### What the exercise asks
Lines of the data that contain the word "filter" are the ones to copy.

### Input
━━━━

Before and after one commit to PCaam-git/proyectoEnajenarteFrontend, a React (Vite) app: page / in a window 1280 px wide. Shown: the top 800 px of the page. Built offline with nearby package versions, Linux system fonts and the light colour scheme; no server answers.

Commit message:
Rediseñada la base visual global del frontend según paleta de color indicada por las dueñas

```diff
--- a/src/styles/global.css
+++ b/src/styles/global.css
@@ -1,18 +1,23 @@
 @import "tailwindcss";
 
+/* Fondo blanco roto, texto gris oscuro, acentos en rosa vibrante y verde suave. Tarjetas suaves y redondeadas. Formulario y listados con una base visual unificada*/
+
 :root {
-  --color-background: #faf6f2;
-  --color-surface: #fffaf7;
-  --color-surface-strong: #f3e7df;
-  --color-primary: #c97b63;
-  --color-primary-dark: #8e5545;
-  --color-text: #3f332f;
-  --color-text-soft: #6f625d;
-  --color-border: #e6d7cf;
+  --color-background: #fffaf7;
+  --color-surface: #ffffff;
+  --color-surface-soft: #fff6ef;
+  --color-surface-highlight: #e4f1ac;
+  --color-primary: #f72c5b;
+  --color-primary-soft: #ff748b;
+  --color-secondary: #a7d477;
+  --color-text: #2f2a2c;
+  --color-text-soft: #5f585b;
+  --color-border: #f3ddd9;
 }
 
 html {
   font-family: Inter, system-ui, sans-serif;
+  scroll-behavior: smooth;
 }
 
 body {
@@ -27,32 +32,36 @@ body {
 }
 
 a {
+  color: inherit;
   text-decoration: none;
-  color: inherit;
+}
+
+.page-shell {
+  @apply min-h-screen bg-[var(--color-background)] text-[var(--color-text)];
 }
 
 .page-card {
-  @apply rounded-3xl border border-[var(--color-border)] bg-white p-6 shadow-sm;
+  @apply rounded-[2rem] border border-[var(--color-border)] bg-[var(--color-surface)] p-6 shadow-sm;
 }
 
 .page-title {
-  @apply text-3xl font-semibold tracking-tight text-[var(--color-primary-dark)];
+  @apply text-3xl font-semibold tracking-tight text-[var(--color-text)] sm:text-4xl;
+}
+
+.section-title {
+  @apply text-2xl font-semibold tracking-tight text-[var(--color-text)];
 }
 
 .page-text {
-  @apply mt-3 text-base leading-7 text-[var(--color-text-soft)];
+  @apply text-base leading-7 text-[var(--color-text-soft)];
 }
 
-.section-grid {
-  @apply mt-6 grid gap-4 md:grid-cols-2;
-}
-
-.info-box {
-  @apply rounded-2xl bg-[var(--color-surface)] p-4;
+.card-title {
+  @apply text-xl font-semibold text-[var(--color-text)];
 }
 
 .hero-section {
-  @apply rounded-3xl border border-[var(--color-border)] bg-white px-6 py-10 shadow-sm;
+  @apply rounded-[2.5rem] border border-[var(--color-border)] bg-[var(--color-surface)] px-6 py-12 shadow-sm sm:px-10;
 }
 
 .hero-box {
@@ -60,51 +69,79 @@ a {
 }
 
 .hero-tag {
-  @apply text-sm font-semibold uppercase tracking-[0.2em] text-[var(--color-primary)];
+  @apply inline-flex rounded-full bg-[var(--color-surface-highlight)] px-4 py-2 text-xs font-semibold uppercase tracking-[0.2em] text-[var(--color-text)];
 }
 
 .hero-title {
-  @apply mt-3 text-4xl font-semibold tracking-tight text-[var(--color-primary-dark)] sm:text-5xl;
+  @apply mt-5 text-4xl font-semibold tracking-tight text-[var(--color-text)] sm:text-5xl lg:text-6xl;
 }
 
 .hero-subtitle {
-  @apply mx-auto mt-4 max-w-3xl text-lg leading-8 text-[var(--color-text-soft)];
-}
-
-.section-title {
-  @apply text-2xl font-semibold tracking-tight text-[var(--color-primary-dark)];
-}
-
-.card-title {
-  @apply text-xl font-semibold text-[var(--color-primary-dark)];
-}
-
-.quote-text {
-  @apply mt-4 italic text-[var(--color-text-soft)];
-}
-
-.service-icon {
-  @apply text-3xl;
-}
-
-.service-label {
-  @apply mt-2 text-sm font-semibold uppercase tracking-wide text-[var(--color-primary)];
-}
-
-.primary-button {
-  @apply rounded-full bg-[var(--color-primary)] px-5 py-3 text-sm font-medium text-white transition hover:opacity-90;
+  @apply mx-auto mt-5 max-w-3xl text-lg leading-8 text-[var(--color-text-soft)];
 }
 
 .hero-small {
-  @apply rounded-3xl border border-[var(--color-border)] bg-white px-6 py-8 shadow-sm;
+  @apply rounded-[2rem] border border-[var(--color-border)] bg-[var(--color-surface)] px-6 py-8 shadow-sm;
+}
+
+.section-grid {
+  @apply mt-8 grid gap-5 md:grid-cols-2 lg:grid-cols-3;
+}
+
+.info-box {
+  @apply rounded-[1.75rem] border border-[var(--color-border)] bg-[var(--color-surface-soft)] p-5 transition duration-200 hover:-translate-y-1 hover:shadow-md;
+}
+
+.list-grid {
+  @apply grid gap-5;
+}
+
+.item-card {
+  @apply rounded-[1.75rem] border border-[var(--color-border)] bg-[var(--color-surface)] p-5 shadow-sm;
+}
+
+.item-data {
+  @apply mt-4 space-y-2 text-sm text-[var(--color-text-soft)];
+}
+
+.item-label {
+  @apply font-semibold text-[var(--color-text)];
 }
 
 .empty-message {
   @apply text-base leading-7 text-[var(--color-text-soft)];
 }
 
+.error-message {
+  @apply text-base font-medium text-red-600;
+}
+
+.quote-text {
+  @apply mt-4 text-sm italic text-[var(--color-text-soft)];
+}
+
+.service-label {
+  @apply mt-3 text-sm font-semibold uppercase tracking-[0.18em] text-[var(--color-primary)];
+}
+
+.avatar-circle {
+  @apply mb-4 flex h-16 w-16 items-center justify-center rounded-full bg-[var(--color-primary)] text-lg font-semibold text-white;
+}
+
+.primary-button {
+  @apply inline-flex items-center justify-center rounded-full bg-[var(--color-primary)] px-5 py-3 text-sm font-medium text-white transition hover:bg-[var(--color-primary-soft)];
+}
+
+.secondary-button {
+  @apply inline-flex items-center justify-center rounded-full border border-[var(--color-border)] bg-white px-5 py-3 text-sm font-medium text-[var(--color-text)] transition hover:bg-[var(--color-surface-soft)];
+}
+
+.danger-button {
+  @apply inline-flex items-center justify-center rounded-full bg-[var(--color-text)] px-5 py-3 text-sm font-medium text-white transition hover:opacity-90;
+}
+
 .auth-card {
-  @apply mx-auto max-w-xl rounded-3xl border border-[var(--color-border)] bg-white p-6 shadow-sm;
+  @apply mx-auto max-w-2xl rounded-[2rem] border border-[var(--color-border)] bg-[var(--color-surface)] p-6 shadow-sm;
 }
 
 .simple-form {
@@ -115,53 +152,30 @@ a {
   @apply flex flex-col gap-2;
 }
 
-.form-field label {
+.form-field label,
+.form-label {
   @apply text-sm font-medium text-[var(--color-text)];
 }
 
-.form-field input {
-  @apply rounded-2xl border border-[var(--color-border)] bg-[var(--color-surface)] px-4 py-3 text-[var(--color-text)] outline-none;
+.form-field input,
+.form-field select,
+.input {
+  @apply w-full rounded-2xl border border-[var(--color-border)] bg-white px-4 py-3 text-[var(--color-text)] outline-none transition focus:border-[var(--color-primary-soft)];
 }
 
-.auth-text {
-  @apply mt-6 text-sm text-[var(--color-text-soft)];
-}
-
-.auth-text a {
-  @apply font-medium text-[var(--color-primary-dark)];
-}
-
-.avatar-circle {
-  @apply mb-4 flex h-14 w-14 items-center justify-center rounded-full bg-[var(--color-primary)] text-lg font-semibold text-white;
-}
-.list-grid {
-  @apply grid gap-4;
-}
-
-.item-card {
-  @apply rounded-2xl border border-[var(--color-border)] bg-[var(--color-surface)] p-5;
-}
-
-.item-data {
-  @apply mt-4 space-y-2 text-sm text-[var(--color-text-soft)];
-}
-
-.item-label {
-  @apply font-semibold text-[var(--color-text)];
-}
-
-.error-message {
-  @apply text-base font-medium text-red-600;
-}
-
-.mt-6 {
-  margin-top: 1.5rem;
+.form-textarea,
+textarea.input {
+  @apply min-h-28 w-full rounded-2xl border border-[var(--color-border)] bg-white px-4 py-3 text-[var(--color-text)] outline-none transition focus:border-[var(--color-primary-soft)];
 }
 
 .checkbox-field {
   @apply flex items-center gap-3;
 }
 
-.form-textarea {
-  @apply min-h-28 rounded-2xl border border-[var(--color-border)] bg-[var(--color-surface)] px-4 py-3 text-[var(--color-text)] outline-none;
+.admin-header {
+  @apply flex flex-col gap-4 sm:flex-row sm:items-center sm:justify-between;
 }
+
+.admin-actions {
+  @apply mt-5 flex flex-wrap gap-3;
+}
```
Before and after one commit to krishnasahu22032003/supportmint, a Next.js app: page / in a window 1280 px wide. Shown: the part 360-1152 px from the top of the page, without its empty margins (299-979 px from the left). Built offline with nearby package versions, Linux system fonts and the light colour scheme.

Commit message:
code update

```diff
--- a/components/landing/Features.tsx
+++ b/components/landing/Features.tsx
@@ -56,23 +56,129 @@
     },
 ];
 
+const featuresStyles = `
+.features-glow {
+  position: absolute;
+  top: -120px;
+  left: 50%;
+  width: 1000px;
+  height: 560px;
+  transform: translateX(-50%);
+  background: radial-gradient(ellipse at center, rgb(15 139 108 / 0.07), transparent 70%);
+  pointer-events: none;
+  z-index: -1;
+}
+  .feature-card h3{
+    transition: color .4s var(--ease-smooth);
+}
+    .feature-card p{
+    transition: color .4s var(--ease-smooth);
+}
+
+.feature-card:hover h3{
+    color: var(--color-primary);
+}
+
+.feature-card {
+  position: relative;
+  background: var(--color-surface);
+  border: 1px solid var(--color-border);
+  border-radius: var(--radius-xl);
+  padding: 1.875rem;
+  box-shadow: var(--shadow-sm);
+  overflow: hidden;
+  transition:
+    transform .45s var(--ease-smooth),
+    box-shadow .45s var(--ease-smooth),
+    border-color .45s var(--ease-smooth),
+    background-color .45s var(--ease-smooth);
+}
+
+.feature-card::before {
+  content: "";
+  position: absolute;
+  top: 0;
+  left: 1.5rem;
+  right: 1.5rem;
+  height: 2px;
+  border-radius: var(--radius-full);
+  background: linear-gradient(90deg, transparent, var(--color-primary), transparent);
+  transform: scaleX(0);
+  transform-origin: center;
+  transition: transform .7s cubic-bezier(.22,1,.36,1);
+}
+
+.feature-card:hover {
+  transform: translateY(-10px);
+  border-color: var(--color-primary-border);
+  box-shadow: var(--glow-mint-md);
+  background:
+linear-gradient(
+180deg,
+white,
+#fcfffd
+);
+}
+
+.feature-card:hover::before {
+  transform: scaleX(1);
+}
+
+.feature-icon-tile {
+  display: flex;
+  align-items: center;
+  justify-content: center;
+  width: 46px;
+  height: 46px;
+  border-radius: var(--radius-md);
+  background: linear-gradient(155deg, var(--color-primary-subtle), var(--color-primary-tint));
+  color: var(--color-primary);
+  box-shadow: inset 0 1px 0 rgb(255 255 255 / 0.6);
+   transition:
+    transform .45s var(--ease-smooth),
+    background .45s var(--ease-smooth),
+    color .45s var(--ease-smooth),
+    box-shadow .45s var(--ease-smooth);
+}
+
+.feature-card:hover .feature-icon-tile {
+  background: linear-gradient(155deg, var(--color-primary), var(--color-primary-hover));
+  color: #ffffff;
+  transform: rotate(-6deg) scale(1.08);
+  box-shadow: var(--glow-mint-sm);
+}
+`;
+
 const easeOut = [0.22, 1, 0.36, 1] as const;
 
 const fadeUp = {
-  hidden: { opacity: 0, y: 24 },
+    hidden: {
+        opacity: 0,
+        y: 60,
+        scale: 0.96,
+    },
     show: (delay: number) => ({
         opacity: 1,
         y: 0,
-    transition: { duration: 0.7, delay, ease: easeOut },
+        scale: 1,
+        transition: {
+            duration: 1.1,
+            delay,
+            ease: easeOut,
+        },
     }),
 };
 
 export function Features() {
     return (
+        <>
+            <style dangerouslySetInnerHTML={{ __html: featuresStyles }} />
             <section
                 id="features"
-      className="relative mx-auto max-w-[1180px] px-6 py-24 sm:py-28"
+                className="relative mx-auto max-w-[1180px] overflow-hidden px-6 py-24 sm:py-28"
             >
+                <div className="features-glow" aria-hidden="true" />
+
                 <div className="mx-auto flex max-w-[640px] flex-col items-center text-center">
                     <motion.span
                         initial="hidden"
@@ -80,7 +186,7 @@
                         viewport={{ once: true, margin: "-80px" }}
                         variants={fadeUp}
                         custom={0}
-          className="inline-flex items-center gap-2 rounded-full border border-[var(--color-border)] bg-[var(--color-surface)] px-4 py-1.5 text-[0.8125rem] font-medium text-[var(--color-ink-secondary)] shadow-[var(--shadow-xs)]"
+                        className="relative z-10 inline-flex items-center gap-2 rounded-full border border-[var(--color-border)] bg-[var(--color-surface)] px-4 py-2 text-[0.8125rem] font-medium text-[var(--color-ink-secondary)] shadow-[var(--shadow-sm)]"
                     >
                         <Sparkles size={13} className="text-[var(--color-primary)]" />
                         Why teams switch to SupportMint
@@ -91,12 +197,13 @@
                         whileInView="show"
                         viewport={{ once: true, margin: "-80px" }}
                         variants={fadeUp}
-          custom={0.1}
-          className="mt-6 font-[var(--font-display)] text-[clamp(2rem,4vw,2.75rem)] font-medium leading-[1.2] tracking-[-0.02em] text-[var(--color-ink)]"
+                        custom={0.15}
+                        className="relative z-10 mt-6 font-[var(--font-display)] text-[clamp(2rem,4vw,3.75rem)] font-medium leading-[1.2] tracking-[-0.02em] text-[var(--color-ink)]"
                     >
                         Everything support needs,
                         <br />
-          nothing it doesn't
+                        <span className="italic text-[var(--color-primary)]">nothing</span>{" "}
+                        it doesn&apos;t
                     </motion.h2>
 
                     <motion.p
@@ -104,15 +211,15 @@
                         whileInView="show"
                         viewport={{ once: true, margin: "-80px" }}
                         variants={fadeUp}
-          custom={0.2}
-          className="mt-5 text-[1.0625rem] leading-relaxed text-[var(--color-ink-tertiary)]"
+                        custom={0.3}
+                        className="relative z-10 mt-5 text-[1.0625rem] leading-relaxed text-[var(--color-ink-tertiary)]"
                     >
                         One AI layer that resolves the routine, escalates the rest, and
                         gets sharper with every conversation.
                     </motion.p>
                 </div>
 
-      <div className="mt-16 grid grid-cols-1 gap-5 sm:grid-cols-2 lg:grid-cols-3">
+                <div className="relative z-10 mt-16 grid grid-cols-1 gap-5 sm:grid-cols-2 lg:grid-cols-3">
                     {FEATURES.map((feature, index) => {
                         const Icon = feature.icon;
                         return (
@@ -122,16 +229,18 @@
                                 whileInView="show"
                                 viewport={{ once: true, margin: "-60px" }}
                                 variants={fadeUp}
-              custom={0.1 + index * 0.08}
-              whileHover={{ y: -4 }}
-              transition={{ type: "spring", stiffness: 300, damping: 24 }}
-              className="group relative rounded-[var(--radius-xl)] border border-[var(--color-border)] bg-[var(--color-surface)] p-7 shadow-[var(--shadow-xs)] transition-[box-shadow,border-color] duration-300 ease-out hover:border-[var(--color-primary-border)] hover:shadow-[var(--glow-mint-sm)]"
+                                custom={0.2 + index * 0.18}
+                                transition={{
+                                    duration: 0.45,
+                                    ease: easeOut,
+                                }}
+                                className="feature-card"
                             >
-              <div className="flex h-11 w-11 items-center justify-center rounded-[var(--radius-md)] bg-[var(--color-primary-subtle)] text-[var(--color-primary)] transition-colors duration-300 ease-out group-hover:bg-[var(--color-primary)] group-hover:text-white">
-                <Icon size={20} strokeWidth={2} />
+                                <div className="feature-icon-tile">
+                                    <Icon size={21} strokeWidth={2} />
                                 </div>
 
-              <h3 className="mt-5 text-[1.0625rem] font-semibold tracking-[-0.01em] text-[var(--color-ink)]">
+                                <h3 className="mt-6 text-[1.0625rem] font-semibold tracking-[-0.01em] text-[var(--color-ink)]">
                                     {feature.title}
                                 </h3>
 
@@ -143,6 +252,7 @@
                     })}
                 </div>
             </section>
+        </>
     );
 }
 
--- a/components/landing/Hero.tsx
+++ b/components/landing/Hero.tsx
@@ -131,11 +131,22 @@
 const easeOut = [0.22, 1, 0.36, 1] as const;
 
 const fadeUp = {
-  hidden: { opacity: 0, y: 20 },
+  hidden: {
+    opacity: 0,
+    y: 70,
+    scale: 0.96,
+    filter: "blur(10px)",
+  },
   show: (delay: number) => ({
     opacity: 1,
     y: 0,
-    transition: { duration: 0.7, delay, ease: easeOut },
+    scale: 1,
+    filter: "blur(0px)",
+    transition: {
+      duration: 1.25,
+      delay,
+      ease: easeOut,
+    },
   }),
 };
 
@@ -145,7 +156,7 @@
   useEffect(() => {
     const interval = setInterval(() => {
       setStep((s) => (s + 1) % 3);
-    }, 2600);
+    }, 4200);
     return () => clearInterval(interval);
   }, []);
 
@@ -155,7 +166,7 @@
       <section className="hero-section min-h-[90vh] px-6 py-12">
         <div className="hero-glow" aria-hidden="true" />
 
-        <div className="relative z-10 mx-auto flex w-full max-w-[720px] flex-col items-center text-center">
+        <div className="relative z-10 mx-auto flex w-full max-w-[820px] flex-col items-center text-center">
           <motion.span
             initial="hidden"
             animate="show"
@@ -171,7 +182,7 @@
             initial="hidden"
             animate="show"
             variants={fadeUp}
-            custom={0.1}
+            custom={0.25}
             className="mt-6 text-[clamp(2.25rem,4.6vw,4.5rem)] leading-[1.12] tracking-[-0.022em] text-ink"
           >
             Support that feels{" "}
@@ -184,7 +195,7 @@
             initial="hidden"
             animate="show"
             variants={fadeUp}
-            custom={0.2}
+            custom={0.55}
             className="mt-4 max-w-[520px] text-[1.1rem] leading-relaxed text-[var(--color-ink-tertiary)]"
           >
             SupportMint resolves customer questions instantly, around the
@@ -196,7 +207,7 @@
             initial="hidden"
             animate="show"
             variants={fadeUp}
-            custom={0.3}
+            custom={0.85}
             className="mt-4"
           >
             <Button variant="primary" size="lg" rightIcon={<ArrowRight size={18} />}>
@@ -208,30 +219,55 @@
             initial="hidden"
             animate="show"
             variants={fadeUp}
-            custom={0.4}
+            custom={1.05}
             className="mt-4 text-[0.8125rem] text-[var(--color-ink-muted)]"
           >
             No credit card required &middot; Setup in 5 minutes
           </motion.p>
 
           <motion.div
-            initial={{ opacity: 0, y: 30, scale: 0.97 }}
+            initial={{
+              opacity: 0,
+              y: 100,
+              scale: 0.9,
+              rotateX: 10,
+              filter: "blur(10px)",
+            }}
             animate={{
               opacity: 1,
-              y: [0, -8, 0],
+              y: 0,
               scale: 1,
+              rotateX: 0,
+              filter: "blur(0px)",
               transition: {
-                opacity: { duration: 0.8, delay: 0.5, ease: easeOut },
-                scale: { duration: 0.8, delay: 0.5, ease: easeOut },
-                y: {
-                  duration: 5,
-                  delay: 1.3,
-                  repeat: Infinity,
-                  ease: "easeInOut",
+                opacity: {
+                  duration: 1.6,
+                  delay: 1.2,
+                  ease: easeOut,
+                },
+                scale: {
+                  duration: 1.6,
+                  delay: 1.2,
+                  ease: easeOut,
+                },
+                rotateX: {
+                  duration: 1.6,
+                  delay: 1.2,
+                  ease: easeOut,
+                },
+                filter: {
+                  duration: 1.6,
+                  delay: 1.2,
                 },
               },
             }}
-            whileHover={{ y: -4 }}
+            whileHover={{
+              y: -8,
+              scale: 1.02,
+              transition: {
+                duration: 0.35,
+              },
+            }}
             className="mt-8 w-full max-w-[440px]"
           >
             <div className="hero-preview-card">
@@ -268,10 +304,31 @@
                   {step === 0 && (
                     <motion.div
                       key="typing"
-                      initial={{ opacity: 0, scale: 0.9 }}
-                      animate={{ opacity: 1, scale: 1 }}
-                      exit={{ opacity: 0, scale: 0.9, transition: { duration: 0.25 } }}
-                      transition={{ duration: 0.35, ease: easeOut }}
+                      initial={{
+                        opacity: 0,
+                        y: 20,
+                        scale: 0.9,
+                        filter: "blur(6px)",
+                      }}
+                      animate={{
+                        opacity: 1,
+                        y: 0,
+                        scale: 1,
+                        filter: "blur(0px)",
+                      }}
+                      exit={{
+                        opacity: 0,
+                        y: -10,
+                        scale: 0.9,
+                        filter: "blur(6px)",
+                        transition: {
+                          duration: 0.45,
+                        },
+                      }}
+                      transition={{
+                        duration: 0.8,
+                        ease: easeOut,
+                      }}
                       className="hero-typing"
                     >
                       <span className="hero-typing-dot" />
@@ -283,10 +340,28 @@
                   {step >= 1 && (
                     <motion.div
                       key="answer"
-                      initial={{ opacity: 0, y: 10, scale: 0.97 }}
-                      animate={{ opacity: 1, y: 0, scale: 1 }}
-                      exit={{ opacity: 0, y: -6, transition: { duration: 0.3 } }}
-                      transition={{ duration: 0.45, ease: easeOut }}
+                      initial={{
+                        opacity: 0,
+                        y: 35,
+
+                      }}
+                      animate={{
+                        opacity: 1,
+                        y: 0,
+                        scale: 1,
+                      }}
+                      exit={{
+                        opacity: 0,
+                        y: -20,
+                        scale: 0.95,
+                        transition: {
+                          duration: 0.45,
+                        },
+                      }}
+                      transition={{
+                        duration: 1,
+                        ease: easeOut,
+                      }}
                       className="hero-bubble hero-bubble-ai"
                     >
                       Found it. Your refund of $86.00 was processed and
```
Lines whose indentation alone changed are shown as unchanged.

━━━━

### Solution to the problem
+    filter: "blur(10px)",
+    filter: "blur(0px)",
+              filter: "blur(10px)",
+              filter: "blur(0px)",
+                filter: {
+                        filter: "blur(6px)",
+                        filter: "blur(0px)",
+                        filter: "blur(6px)",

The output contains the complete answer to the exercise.